Twisted logic perhaps, but I like it.

O-H-I-Owe-U's picture

I need to learn more about what made Fred Taylor special. Any suggestions?

Bucknut-in-the-South's picture

Fred Taylor was a great coach for two reasons:  he understood the players he had, their strengths and weaknesses, and designed his strategy based on that.  He was also a man of great integrity, who refused to sign players who were not also excellent students.  His teams were uniformly smart, disciplined, and tenacious, all qualities shared by Coach Taylor.  He garnered the utmost respect from his peers, including John Wooden, Al McGuire, and Dean Smith, all of whom at one time or another faced his teams with mixed results.  I had the opportunity to work with him after he was unceremoniously removed from his position as coach, and I found him to be a truly nice man and hysterically funny.  A great coach and a better man.

OldColumbusTown's picture

We are utterly spoiled as Ohio State fans when you look at the coaches OSU has put in charge of their top bell-cow programs.  It doesn't get much better than Urban Meyer and Thad Matta.
Matta seems to be a perfect fit at a place like OSU.  He's no coaching diva who requires the media-attention (or even seeks the attention) that some of the other high-profile coaches do.  As a top nationally-recognized coach at a football school, he's at a place where he is revered, but still stays under the radar.  He has built this program, arguably, to the best point it has ever seen.  He's a tireless recruiter and, whether some want to admit it or not, a great X's-and-O's coach.
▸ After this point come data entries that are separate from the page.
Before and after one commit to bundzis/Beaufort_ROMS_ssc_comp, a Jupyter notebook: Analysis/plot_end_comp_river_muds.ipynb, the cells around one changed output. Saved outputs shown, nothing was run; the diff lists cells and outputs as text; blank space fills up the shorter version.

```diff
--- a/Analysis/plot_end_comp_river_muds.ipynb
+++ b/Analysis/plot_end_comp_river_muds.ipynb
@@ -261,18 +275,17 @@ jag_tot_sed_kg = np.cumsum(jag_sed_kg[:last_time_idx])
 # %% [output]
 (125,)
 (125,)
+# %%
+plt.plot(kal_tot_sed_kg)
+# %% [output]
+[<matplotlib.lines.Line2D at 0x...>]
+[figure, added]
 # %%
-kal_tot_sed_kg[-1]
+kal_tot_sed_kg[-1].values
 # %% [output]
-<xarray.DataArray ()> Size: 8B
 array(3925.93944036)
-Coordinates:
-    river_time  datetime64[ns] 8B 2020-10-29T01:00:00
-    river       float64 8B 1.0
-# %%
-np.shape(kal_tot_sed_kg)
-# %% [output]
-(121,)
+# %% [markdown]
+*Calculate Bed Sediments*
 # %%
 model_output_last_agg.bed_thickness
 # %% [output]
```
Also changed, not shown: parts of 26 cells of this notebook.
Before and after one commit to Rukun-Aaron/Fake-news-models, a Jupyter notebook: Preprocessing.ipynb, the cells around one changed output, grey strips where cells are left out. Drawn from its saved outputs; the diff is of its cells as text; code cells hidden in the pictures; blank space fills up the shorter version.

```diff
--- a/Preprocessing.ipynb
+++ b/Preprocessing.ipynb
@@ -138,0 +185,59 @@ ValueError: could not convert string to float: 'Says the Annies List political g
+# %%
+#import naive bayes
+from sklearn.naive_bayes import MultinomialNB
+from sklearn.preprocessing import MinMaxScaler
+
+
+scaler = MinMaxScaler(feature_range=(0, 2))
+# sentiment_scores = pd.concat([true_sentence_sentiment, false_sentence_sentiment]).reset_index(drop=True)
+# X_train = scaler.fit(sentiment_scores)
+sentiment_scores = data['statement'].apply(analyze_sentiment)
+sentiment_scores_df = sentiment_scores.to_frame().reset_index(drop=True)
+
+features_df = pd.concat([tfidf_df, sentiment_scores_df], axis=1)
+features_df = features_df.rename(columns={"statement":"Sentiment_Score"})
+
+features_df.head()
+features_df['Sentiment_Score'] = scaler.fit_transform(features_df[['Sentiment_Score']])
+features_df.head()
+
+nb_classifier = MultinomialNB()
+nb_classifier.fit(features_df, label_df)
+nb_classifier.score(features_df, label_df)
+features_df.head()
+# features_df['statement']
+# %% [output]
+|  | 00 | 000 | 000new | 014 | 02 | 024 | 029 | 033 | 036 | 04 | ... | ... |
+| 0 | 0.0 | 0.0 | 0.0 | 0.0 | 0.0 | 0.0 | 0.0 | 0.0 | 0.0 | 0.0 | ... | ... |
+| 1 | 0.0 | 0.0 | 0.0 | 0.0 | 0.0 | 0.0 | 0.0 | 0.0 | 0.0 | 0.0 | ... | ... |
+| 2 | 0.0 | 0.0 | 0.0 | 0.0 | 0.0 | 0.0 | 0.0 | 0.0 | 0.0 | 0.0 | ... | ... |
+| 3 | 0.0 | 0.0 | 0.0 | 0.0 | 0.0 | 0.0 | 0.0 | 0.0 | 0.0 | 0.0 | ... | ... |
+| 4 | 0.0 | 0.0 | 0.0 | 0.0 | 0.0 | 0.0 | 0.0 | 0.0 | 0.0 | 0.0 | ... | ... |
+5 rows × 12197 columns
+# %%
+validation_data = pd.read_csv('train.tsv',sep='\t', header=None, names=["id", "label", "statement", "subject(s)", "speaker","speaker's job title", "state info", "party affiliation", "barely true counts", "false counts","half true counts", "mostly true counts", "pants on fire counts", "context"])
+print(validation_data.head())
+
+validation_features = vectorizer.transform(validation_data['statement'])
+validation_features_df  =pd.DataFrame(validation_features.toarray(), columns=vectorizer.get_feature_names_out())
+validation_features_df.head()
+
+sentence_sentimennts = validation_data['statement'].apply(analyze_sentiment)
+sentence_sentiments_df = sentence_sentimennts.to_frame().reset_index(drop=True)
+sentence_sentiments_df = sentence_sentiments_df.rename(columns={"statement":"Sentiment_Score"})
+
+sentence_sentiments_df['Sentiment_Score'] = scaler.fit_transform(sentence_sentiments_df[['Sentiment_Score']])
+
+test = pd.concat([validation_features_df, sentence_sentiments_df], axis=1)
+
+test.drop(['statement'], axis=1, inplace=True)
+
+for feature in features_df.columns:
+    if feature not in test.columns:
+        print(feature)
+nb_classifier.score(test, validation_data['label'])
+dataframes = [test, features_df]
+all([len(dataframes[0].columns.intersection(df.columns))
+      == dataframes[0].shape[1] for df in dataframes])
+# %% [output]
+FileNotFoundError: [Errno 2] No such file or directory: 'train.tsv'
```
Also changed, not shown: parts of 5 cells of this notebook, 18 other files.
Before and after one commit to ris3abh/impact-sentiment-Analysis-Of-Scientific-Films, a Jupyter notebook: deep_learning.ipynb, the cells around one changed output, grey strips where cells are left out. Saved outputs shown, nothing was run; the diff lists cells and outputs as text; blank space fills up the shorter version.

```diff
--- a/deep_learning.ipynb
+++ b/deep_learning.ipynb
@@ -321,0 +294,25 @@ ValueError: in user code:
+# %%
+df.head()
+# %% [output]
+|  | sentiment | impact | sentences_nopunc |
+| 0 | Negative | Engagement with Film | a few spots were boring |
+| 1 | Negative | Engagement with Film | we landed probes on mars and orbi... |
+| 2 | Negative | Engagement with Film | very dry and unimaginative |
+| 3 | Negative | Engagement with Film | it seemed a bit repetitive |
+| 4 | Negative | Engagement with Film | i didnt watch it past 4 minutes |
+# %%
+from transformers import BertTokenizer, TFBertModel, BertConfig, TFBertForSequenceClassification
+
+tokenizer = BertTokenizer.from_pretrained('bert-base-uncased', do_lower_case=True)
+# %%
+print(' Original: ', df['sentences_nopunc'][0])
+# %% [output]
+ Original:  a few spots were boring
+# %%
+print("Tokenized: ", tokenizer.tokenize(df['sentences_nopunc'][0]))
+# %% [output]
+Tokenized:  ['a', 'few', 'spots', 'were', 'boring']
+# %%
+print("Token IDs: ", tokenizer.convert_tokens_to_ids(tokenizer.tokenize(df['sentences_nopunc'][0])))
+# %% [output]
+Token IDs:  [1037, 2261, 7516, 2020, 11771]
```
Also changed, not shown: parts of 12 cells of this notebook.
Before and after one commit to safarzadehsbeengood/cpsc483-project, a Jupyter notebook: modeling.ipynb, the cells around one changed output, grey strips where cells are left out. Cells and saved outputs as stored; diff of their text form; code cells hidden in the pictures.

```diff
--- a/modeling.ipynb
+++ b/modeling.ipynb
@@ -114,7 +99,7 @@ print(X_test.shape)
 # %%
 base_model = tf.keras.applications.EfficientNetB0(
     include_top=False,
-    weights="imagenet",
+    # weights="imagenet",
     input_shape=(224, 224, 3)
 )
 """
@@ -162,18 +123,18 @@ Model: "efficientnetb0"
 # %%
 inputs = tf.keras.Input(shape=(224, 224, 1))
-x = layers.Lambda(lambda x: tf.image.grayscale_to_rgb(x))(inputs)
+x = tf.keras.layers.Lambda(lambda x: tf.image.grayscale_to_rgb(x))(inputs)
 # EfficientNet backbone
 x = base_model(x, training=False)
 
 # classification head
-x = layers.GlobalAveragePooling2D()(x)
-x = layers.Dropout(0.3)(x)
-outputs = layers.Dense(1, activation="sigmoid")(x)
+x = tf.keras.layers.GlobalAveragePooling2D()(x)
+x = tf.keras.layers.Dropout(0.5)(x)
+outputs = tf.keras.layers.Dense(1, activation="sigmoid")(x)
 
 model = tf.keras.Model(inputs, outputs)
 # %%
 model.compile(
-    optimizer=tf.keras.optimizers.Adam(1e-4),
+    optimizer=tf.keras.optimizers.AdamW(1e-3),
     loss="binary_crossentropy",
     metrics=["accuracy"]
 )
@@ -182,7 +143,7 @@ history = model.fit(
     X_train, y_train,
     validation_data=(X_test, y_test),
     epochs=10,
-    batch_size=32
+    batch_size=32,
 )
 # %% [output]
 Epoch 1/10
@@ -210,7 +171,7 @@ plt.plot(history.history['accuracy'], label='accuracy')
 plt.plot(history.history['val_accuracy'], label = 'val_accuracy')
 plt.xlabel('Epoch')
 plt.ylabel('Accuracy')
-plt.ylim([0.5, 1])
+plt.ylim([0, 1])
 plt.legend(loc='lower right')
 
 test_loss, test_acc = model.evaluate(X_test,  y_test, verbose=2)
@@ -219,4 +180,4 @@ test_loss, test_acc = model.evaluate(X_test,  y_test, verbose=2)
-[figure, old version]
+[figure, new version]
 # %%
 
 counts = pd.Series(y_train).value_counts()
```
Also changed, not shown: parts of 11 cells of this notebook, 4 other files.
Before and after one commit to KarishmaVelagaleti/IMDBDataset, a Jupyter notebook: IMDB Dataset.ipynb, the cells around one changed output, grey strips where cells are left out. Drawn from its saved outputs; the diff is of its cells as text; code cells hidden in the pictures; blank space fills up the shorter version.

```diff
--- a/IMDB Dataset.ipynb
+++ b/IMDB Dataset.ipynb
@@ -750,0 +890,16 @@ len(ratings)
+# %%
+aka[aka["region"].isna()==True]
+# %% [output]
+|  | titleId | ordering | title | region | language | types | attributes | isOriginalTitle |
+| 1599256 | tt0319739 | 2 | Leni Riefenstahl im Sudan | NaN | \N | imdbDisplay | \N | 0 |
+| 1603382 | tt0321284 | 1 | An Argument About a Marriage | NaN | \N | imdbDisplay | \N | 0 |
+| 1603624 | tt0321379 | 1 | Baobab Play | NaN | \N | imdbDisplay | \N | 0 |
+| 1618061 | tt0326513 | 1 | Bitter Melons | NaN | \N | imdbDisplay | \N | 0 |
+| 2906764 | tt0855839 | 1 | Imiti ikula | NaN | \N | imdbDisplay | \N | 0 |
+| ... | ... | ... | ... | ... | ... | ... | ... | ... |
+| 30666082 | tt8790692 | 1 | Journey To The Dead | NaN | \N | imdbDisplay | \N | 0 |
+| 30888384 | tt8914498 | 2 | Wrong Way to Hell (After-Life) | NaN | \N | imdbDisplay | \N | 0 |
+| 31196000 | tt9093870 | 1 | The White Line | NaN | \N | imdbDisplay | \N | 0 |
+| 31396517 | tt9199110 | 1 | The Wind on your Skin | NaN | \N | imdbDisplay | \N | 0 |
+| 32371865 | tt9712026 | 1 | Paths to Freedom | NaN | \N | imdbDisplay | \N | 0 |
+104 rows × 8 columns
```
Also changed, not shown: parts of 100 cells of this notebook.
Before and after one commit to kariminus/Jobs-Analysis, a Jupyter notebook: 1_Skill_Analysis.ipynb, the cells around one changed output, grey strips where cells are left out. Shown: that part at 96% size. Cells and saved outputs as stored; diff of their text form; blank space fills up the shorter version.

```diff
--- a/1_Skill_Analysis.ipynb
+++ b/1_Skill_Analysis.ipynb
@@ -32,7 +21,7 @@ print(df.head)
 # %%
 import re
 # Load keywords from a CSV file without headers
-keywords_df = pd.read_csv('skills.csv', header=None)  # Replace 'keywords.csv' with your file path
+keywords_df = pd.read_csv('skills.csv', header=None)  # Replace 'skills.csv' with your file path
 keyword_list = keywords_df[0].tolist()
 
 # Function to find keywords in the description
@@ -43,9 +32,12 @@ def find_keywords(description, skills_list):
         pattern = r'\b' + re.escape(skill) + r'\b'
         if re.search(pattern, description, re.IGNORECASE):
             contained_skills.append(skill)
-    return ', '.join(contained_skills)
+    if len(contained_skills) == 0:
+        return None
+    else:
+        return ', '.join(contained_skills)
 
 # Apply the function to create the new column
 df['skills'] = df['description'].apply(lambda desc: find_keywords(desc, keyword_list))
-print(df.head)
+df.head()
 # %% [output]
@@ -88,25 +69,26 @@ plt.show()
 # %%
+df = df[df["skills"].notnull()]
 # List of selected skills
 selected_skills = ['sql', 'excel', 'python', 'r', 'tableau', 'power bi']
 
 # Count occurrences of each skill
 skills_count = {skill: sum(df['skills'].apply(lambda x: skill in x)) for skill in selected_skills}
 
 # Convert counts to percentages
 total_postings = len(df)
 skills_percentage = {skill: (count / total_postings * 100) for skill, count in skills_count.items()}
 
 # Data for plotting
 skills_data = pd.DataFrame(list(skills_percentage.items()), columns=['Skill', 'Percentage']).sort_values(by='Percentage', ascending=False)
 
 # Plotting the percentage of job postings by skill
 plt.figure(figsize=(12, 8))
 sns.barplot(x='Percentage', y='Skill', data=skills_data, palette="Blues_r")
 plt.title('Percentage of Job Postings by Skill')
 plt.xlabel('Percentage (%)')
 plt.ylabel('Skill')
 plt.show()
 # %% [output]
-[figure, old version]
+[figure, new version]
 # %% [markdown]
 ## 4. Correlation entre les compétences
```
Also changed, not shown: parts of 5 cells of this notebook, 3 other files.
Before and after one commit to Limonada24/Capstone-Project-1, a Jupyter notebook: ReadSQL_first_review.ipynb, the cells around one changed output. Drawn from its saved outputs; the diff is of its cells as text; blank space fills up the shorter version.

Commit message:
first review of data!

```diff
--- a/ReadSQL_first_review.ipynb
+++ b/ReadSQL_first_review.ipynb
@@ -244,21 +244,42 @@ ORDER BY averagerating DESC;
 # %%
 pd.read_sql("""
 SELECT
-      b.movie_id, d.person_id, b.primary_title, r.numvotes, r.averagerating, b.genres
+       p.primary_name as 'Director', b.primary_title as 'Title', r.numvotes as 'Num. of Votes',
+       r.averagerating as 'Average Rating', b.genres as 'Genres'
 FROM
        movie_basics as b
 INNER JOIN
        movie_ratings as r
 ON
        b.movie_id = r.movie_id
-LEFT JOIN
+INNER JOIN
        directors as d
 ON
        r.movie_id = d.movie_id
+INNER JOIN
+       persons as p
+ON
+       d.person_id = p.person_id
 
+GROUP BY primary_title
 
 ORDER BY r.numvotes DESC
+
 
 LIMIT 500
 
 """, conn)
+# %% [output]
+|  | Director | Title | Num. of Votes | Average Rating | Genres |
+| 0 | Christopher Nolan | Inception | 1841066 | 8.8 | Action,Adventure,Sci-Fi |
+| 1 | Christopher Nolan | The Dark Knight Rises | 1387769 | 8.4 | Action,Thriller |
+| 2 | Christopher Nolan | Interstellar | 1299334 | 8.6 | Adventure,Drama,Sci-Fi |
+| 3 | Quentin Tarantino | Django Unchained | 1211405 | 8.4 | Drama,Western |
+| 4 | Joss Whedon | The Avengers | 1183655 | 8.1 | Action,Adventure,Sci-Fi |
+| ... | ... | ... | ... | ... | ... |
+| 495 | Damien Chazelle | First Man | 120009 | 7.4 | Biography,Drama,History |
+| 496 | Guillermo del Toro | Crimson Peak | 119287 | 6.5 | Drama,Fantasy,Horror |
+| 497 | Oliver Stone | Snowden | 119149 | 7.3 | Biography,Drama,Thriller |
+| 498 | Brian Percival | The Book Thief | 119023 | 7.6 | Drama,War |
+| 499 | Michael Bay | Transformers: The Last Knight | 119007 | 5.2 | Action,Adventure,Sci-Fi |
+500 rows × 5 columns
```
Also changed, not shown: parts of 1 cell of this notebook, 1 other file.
BoFuquel's picture

To think TOSU  is responsible for the two most anal-retentive personallities in the history of college basitball,The Bobber and Shit-Chef-Ski.Yeah makes me proud I spent nine years as a student there.GO BUCKS!

I wish I didn't know now what I didn't know then.

thatlillefty's picture

Love Coach Matta even more after reading Titus' book last year. He just seems like a real down to earth guy with a sense of humor and he's a great coach to boot!
Here's hoping his health allows him to coach for years to come.

chicagobuckeye's picture

You can tell he has a sense of humor on the court, did you see him talking to Ross after he missed the dunk just kind of laughing to himself.  He realizes that it was a coaching moment, but a funny one at that.

BuckeyeLurker0509's picture

Thank You Andy Geiger.
And for those who dont think Thad is a good coach, or that we can do better... I hope you wake up one night, and stub your toe really hard on the way to the bathroom. 
 

Brutus's picture

Matta is only one of two coaches to win at least 20 games in each of his first 12 years and yet the moment the Buckeyes play a bad game, much less lose, many of us are on here claiming that he's a horrible in-game coach.  Yep, that makes sense.  I'm sure many bad in-game coaches are able to win that many games every year.